“Some technology can be counterproductive for learning, especially for students with learning disabilities,” he notes. “There’s not enough data about technology and kids with learning disabilities, but it’s clear that too much multimedia can distract students from the content they should be learning.” See Kennedy’s CAP on Photosynthesis for students.
He has also created CAPs for students in our teacher education program. His research shows that after viewing the CAPs, the teacher education students come to class with adequate understandings of the issues, which frees up class time to do case studies and hands-on activities. View all of Kennedy’s CAPS
In May Kennedy received notification that his early career grant proposal was accepted by the Institute for Education Sciences. The grant will fund research on improving vocabulary instruction for middle school science and special education teachers supporting students with disabilities. Read more about Michael Kennedy.
Read about the current activities of our senior faculty members in special education:
Preparing Excellent Special Education Teachers
All Curry School teacher education students benefit from the expertise of our special education faculty in the form of a required course, Introduction to the Exceptional Child. They are encouraged to take additional coursework related to special education, and many students do, says Sandra Cohen.
“The preparation in special education can make everyone a better teacher.”
Students who choose to earn an endorsement in special education take most of the same classes other teacher education students take and an additional 13 credits. They can specialize in learning disabilities, emotional and behavioral disorders, intellectual disabilities, or early childhood special education.
“The preparation in special education can make everyone a better teacher,” Cohen says. “They can answer the question, ‘What happens when [traditional instruction] doesn’t work?’” Because of the heavier concentration of learning they experience, they come out even more confident than the typical Curry teacher education student.
They are also very flexible teachers from a principal’s perspective, Cohen says. About half of the graduates of our special education programs choose special education placements and the others choose general education classrooms, she says.
“Either way, these teacher have lots of mobility and are very marketable. They have no trouble getting hired.”
Facing an Ever-Evolving Field
The field of special education has continued to evolve since its first spurt of rapid growth half a century ago. The ways students are identified as having special needs has changed, as well as how they are educated and how their progress is assessed, Dan Hallahan says. One example is the full inclusion movement, which has burgeoned over the last 20 years.
“The onus is on us to understand what schools are doing.”
As a result, many schools are becoming one size fits all with special education students receiving only supplemental support from special education teachers. Opportunities for dedicated instruction in separate settings is steadily decreasing.

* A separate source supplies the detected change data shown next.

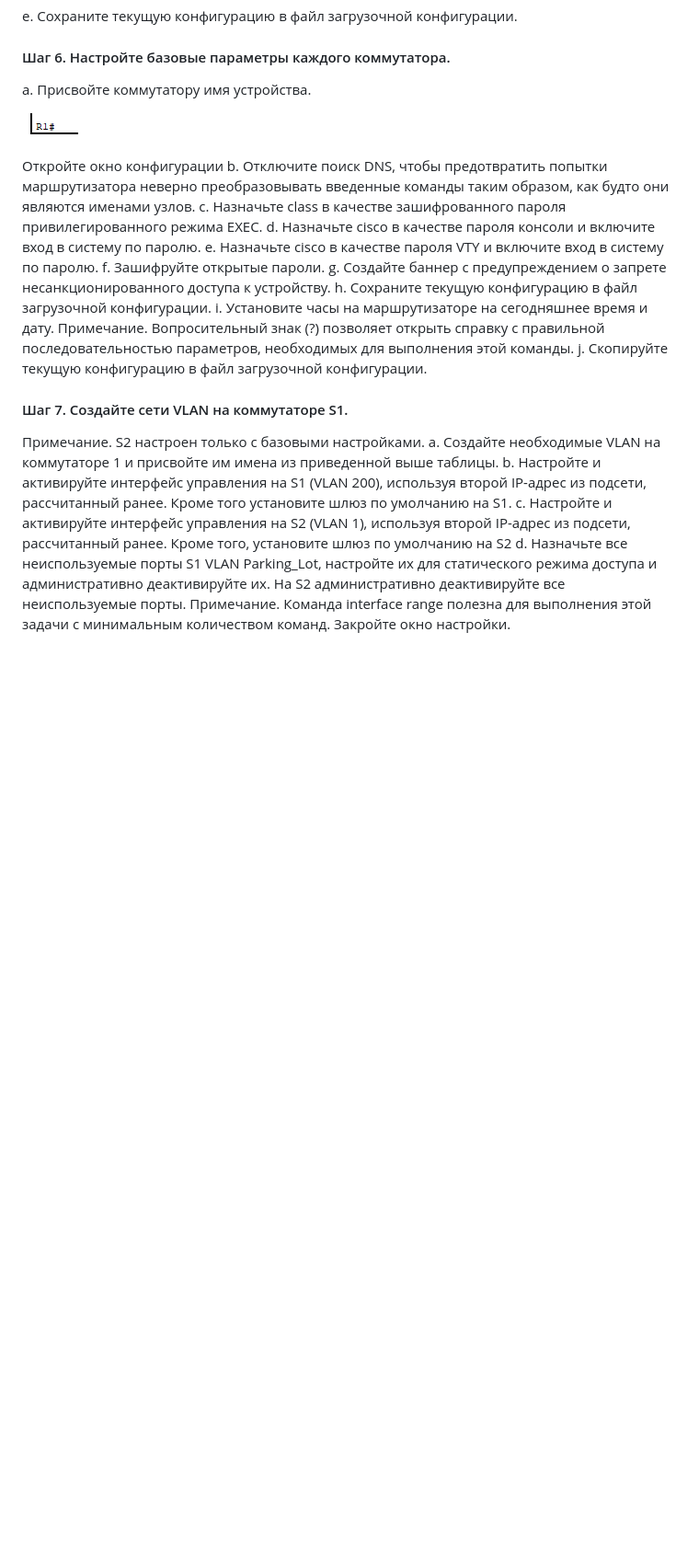
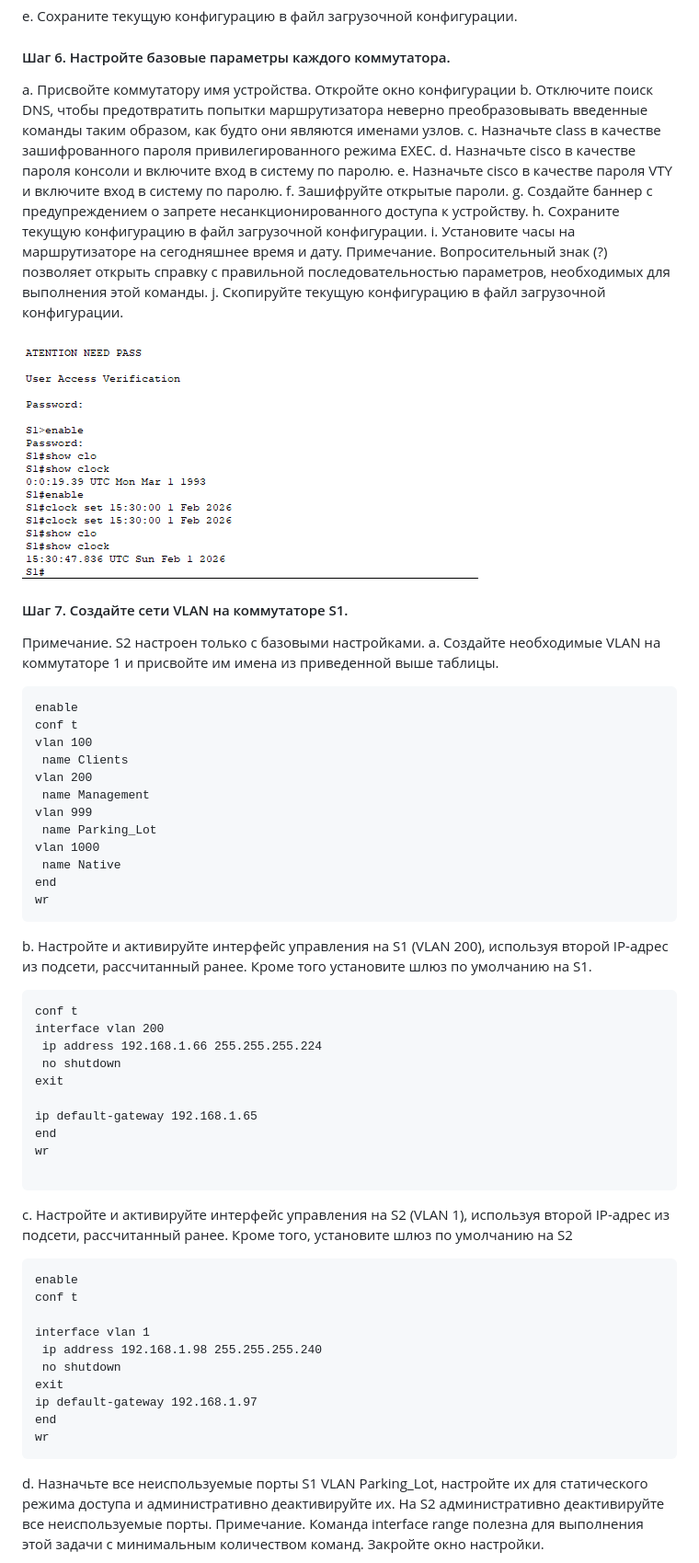
Before and after one commit to Andrew-Kotlov/Network-labs, a Markdown page: lab 07 dhcp v4/lab 07 dhcp v4.md, the part around one of its changes. Shown at 92% size. GitHub-like rendering; pictures changed too: lab 07 dhcp v4/image-17.png (added); blank space fills up the shorter version.

````diff
--- a/lab 07 dhcp v4/lab 07 dhcp v4.md
+++ b/lab 07 dhcp v4/lab 07 dhcp v4.md
@@ -115,9 +197,6 @@ e.	Сохраните текущую конфигурацию в файл заг
 
 #### Шаг 6.	Настройте базовые параметры каждого коммутатора.
 a.	Присвойте коммутатору имя устройства.
-
-![alt text](image-8.png)
-
 Откройте окно конфигурации
 b.	Отключите поиск DNS, чтобы предотвратить попытки маршрутизатора неверно преобразовывать введенные команды таким образом, как будто они являются именами узлов.
 c.	Назначьте class в качестве зашифрованного пароля привилегированного режима EXEC.
@@ -129,11 +208,56 @@ h.	Сохраните текущую конфигурацию в файл заг
 i.	Установите часы на маршрутизаторе на сегодняшнее время и дату.
 Примечание. Вопросительный знак (?) позволяет открыть справку с правильной последовательностью параметров, необходимых для выполнения этой команды.
 j.	Скопируйте текущую конфигурацию в файл загрузочной конфигурации.
+
+![alt text](image-17.png)
+
+
 #### Шаг 7.	Создайте сети VLAN на коммутаторе S1.
 Примечание. S2 настроен только с базовыми настройками.
 a.	Создайте необходимые VLAN на коммутаторе 1 и присвойте им имена из приведенной выше таблицы.
+
+```
+enable
+conf t
+vlan 100
+ name Clients
+vlan 200
+ name Management
+vlan 999
+ name Parking_Lot
+vlan 1000
+ name Native
+end
+wr
+```
 b.	Настройте и активируйте интерфейс управления на S1 (VLAN 200), используя второй IP-адрес из подсети, рассчитанный ранее. Кроме того установите шлюз по умолчанию на S1.
+
+```
+conf t
+interface vlan 200
+ ip address 192.168.1.66 255.255.255.224
+ no shutdown
+exit
+
+ip default-gateway 192.168.1.65
+end
+wr
+
+```
 c.	Настройте и активируйте интерфейс управления на S2 (VLAN 1), используя второй IP-адрес из подсети, рассчитанный ранее. Кроме того, установите шлюз по умолчанию на S2
+```
+enable
+conf t
+
+interface vlan 1
+ ip address 192.168.1.98 255.255.255.240
+ no shutdown
+exit
+ip default-gateway 192.168.1.97
+end
+wr
+```
+
 d.	Назначьте все неиспользуемые порты S1 VLAN Parking_Lot, настройте их для статического режима доступа и административно деактивируйте их. На S2 административно деактивируйте все неиспользуемые порты.
 Примечание. Команда interface range полезна для выполнения этой задачи с минимальным количеством команд.
 Закройте окно настройки.
````
Also changed, not shown: other parts of lab 07 dhcp v4/lab 07 dhcp v4.md (+180 -3 lines), lab 07 dhcp v4/image-16.png (added), lab 07 dhcp v4/image-18.png (added), lab 07 dhcp v4/image-19.png (added), lab 07 dhcp v4/image-20.png (added), 1 other file.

Ultimately, special education means a lot of different things, Michael Kennedy says. “Inadvertently, the laws are interpreted many different ways, and schools must interpret the requirements to fit their local needs while balancing limited resources.”
Our teacher education students often find a different setting when they get to a job than they experienced in their field placements, even though they are placed in multiple settings throughout their program. “The onus is on us to understand what schools are doing,” Kennedy adds.
This challenge is only one of many a top-ranked special education program faces in today’s education environment. Yet, the Curry School remains committed to high-quality education for every child through innovative research and development that informs both our teacher preparation programs and the broader education profession.